───── Study material

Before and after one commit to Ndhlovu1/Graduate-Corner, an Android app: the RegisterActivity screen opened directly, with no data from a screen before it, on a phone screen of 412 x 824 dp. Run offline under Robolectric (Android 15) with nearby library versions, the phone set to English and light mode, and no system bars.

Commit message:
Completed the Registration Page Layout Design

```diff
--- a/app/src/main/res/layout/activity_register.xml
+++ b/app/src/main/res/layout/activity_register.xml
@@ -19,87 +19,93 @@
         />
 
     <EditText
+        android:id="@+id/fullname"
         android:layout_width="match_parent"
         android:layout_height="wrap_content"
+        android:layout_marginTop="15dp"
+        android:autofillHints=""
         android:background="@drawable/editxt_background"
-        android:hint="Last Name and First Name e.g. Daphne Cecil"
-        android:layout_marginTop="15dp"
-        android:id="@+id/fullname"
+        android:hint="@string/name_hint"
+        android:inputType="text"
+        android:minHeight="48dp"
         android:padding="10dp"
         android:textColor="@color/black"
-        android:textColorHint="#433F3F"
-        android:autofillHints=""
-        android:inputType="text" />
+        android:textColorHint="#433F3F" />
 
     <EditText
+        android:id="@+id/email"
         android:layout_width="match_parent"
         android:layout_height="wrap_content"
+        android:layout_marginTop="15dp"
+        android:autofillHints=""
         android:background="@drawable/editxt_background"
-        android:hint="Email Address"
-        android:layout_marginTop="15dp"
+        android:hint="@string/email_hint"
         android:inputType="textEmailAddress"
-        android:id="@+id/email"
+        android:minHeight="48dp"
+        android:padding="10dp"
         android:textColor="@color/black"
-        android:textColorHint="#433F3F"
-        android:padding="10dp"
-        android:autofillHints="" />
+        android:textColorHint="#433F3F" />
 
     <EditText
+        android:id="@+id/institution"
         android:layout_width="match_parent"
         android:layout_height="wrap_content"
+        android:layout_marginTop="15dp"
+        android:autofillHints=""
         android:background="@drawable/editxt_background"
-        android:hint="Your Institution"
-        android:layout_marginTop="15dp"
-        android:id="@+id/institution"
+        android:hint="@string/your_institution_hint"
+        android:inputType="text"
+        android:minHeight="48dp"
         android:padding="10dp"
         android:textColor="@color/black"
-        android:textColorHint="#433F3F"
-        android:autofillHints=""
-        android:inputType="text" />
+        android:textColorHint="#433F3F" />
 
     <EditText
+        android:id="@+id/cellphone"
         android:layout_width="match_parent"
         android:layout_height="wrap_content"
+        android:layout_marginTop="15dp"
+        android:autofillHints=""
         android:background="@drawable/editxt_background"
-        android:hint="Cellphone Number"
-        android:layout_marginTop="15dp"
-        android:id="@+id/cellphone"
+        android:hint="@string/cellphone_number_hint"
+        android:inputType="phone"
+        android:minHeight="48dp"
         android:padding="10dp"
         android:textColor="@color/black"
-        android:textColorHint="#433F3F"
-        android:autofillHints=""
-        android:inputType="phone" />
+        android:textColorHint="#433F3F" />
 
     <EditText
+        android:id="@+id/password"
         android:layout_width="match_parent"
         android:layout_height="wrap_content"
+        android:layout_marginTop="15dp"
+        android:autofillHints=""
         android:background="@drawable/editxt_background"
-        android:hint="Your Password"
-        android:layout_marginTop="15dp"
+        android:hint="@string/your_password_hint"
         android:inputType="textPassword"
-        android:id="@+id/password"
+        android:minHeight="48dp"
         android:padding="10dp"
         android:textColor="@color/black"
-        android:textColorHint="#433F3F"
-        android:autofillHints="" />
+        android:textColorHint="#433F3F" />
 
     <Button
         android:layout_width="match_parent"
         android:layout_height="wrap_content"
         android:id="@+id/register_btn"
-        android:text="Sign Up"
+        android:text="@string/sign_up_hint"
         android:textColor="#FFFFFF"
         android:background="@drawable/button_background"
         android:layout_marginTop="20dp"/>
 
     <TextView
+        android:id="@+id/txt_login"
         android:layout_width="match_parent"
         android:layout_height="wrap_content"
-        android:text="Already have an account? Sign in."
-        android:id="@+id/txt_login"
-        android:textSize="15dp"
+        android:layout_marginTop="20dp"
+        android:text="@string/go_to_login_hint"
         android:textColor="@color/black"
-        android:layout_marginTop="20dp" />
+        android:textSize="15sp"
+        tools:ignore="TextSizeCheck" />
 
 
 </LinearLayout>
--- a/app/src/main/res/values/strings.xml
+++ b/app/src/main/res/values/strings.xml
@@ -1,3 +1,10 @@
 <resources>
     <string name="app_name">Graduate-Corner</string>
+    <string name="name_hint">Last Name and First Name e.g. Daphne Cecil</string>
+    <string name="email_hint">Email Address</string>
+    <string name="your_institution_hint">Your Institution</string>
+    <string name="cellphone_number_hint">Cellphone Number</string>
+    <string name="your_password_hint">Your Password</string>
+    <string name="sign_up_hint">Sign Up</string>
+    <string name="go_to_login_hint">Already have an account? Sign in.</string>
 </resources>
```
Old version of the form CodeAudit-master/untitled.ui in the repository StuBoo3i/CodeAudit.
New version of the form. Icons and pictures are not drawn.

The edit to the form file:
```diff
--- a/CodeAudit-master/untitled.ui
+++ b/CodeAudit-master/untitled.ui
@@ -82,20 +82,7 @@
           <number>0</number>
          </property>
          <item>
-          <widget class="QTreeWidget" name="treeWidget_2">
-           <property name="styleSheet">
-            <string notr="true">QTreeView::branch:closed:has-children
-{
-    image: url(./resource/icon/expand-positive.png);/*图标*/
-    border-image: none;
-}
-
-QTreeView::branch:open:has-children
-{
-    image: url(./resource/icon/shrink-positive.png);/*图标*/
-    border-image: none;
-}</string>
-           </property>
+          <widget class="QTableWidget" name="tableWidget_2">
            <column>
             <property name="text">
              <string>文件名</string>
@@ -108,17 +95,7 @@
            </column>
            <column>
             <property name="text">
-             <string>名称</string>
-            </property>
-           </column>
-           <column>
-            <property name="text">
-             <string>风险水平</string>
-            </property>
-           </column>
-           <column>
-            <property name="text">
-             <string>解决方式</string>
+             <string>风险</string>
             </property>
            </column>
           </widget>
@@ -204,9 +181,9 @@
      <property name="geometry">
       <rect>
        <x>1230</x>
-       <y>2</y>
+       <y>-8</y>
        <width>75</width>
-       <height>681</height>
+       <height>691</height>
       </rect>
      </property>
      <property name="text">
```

──────────

Your objective –
Find each line in the records holding the string "main" and show it.

Solution for this problem –
--- a/app/src/main/res/layout/activity_register.xml
+++ b/app/src/main/res/layout/activity_register.xml
--- a/app/src/main/res/values/strings.xml
+++ b/app/src/main/res/values/strings.xml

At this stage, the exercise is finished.